RECORDED INFORMATION.
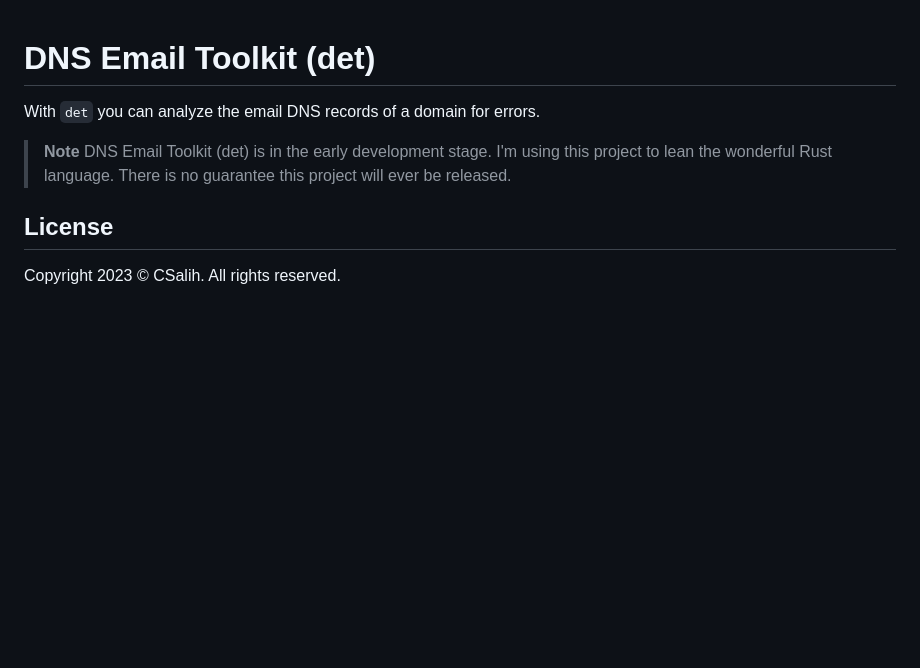
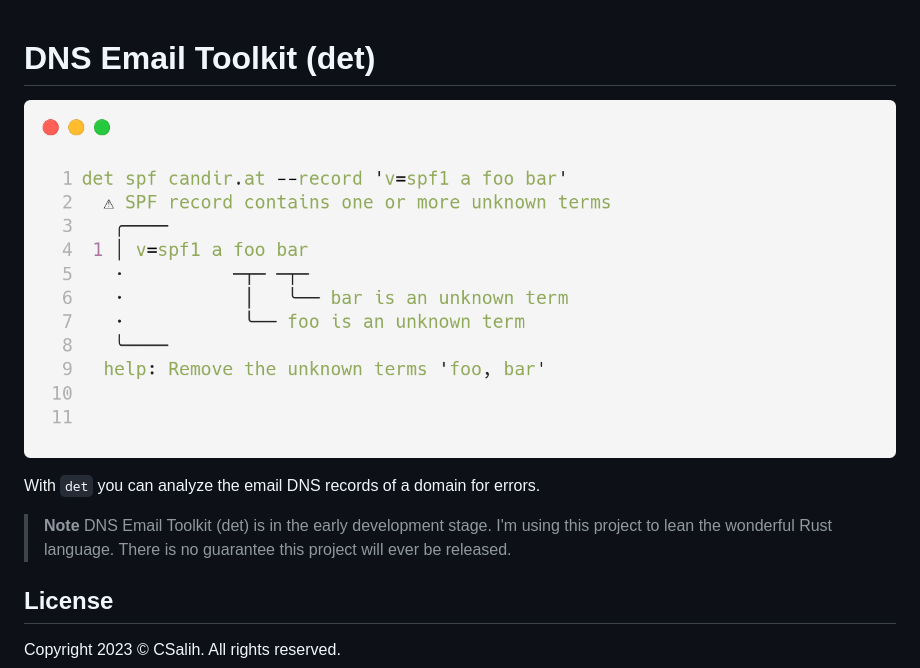
Before and after one commit to CSalih/dns-email-toolkit, a Markdown page: README.md, the part around the change. Drawn GitHub-style; pictures changed too: docs/assets/cli.png (added); blank space fills up the shorter version.

Commit message:
docs: add screenshot (#45)

```diff
--- a/README.md
+++ b/README.md
@@ -1,4 +1,6 @@
 # DNS Email Toolkit (det)
+
+![det cli](docs/assets/cli.png)
 
 With `det` you can analyze the email DNS records of a domain for errors.
 
@@ -7,7 +9,6 @@ With `det` you can analyze the email DNS records of a domain for errors.
 > I'm using this project to lean the wonderful Rust language.
 > There is no guarantee this project will ever be released.
 
-
 ## License
 
 Copyright 2023 © CSalih. All rights reserved.
```
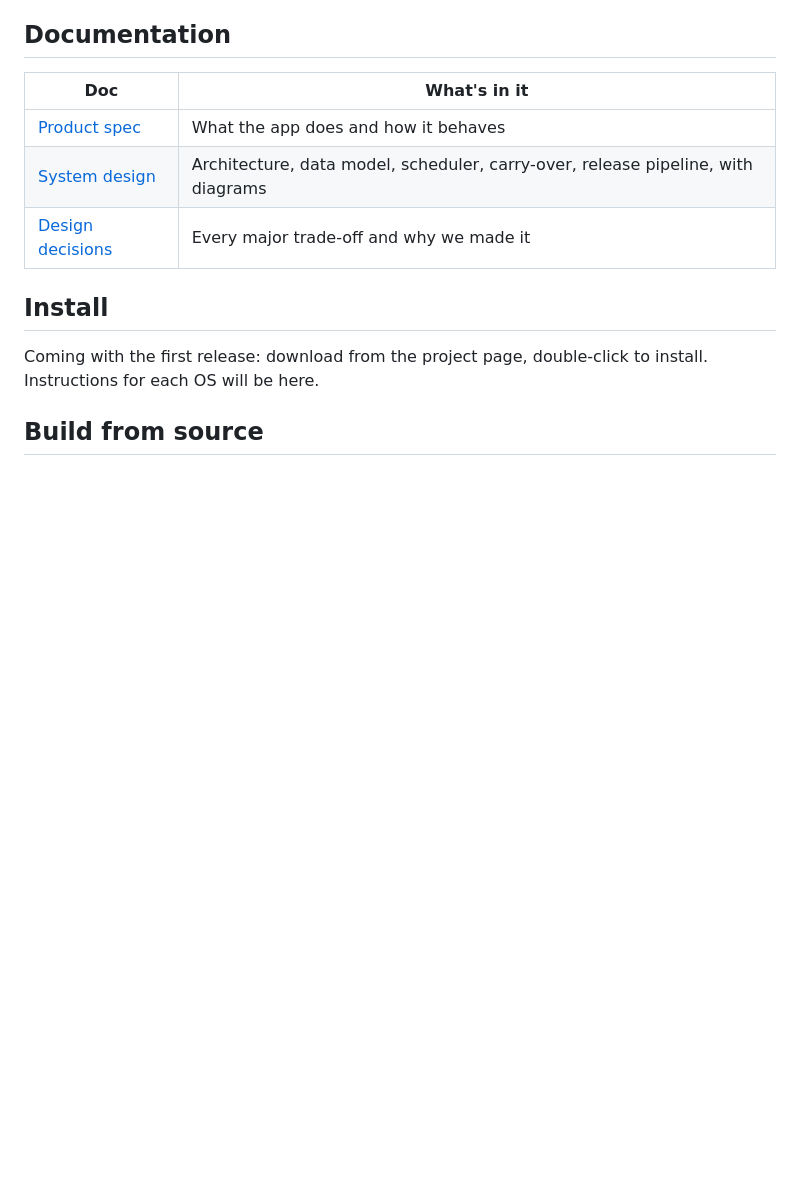
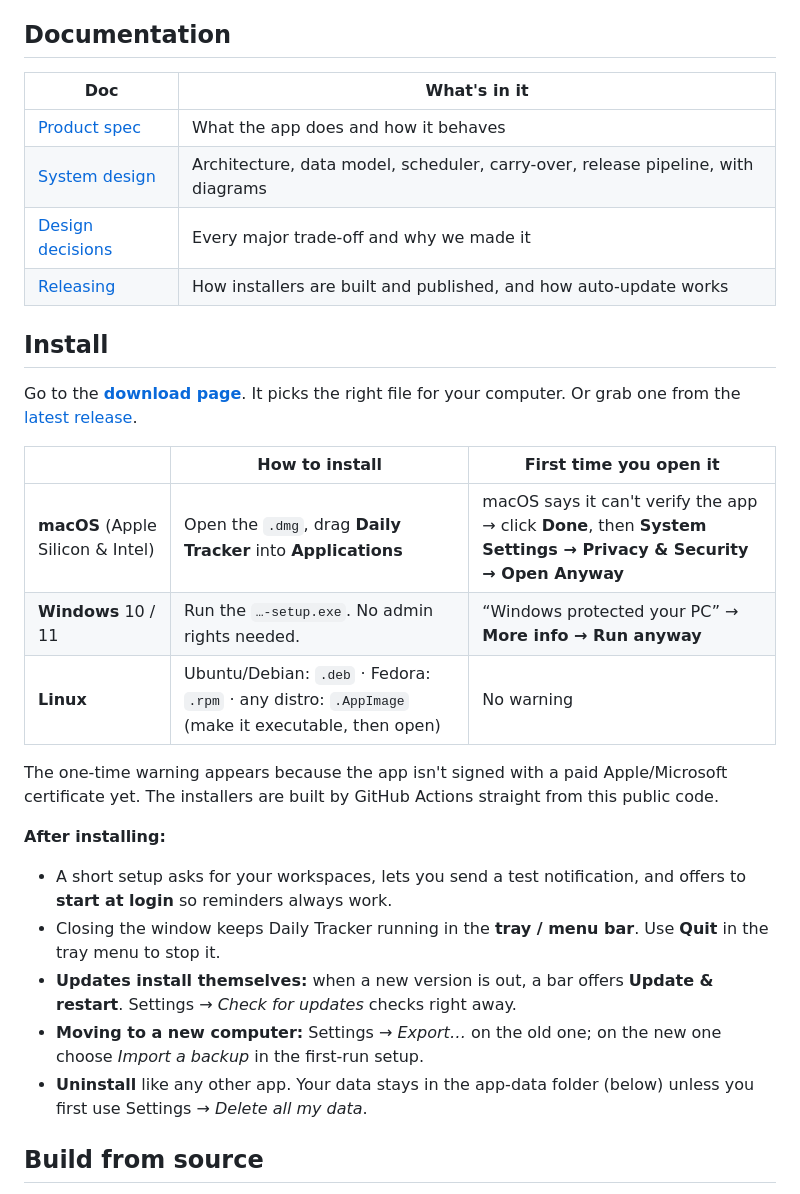
Before and after one commit to potalatarun/daily-tracker, a Markdown page: README.md, the part around one of its changes. Rendered like a GitHub page; blank space fills up the shorter version.

```diff
--- a/README.md
+++ b/README.md
@@ -21,10 +23,26 @@ A simple, lightweight desktop app for your daily work: plan tasks by date, get r
 | [Product spec](docs/SPEC.md) | What the app does and how it behaves |
 | [System design](docs/ARCHITECTURE.md) | Architecture, data model, scheduler, carry-over, release pipeline, with diagrams |
 | [Design decisions](docs/DECISIONS.md) | Every major trade-off and why we made it |
+| [Releasing](docs/RELEASING.md) | How installers are built and published, and how auto-update works |
 
 ## Install
 
-Coming with the first release: download from the project page, double-click to install. Instructions for each OS will be here.
+Go to the **[download page](https://potalatarun.github.io/daily-tracker/)**. It picks the right file for your computer. Or grab one from the [latest release](https://github.com/potalatarun/daily-tracker/releases/latest).
+
+| | How to install | First time you open it |
+|---|---|---|
+| **macOS** (Apple Silicon & Intel) | Open the `.dmg`, drag **Daily Tracker** into **Applications** | macOS says it can't verify the app → click **Done**, then **System Settings → Privacy & Security → Open Anyway** |
+| **Windows** 10 / 11 | Run the `…-setup.exe`. No admin rights needed. | “Windows protected your PC” → **More info → Run anyway** |
+| **Linux** | Ubuntu/Debian: `.deb` · Fedora: `.rpm` · any distro: `.AppImage` (make it executable, then open) | No warning |
+
+The one-time warning appears because the app isn't signed with a paid Apple/Microsoft certificate yet. The installers are built by GitHub Actions straight from this public code.
+
+**After installing:**
+- A short setup asks for your workspaces, lets you send a test notification, and offers to **start at login** so reminders always work.
+- Closing the window keeps Daily Tracker running in the **tray / menu bar**. Use **Quit** in the tray menu to stop it.
+- **Updates install themselves:** when a new version is out, a bar offers **Update & restart**. Settings → *Check for updates* checks right away.
+- **Moving to a new computer:** Settings → *Export…* on the old one; on the new one choose *Import a backup* in the first-run setup.
+- **Uninstall** like any other app. Your data stays in the app-data folder (below) unless you first use Settings → *Delete all my data*.
 
 ## Build from source
 
```
Also changed, not shown: other parts of README.md (+7 -2 lines), docs/ARCHITECTURE.md (+4 -0 lines), docs/RELEASING.md (added, +96 -0 lines), docs/images/screenshot.png (added), site/screenshot.png (added), 15 other files.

ACTION ITEM. With the images excluded, output every record verbatim.

RESPONSE AREA.
Before and after one commit to CSalih/dns-email-toolkit, a Markdown page: README.md, the part around the change. Drawn GitHub-style; pictures changed too: docs/assets/cli.png (added); blank space fills up the shorter version.

Commit message:
docs: add screenshot (#45)

```diff
--- a/README.md
+++ b/README.md
@@ -1,4 +1,6 @@
 # DNS Email Toolkit (det)
+
+![det cli](docs/assets/cli.png)
 
 With `det` you can analyze the email DNS records of a domain for errors.
 
@@ -7,7 +9,6 @@ With `det` you can analyze the email DNS records of a domain for errors.
 > I'm using this project to lean the wonderful Rust language.
 > There is no guarantee this project will ever be released.
 
-
 ## License
 
 Copyright 2023 © CSalih. All rights reserved.
```
Before and after one commit to potalatarun/daily-tracker, a Markdown page: README.md, the part around one of its changes. Rendered like a GitHub page; blank space fills up the shorter version.

```diff
--- a/README.md
+++ b/README.md
@@ -21,10 +23,26 @@ A simple, lightweight desktop app for your daily work: plan tasks by date, get r
 | [Product spec](docs/SPEC.md) | What the app does and how it behaves |
 | [System design](docs/ARCHITECTURE.md) | Architecture, data model, scheduler, carry-over, release pipeline, with diagrams |
 | [Design decisions](docs/DECISIONS.md) | Every major trade-off and why we made it |
+| [Releasing](docs/RELEASING.md) | How installers are built and published, and how auto-update works |
 
 ## Install
 
-Coming with the first release: download from the project page, double-click to install. Instructions for each OS will be here.
+Go to the **[download page](https://potalatarun.github.io/daily-tracker/)**. It picks the right file for your computer. Or grab one from the [latest release](https://github.com/potalatarun/daily-tracker/releases/latest).
+
+| | How to install | First time you open it |
+|---|---|---|
+| **macOS** (Apple Silicon & Intel) | Open the `.dmg`, drag **Daily Tracker** into **Applications** | macOS says it can't verify the app → click **Done**, then **System Settings → Privacy & Security → Open Anyway** |
+| **Windows** 10 / 11 | Run the `…-setup.exe`. No admin rights needed. | “Windows protected your PC” → **More info → Run anyway** |
+| **Linux** | Ubuntu/Debian: `.deb` · Fedora: `.rpm` · any distro: `.AppImage` (make it executable, then open) | No warning |
+
+The one-time warning appears because the app isn't signed with a paid Apple/Microsoft certificate yet. The installers are built by GitHub Actions straight from this public code.
+
+**After installing:**
+- A short setup asks for your workspaces, lets you send a test notification, and offers to **start at login** so reminders always work.
+- Closing the window keeps Daily Tracker running in the **tray / menu bar**. Use **Quit** in the tray menu to stop it.
+- **Updates install themselves:** when a new version is out, a bar offers **Update & restart**. Settings → *Check for updates* checks right away.
+- **Moving to a new computer:** Settings → *Export…* on the old one; on the new one choose *Import a backup* in the first-run setup.
+- **Uninstall** like any other app. Your data stays in the app-data folder (below) unless you first use Settings → *Delete all my data*.
 
 ## Build from source
 
```
Also changed, not shown: other parts of README.md (+7 -2 lines), docs/ARCHITECTURE.md (+4 -0 lines), docs/RELEASING.md (added, +96 -0 lines), docs/images/screenshot.png (added), site/screenshot.png (added), 15 other files.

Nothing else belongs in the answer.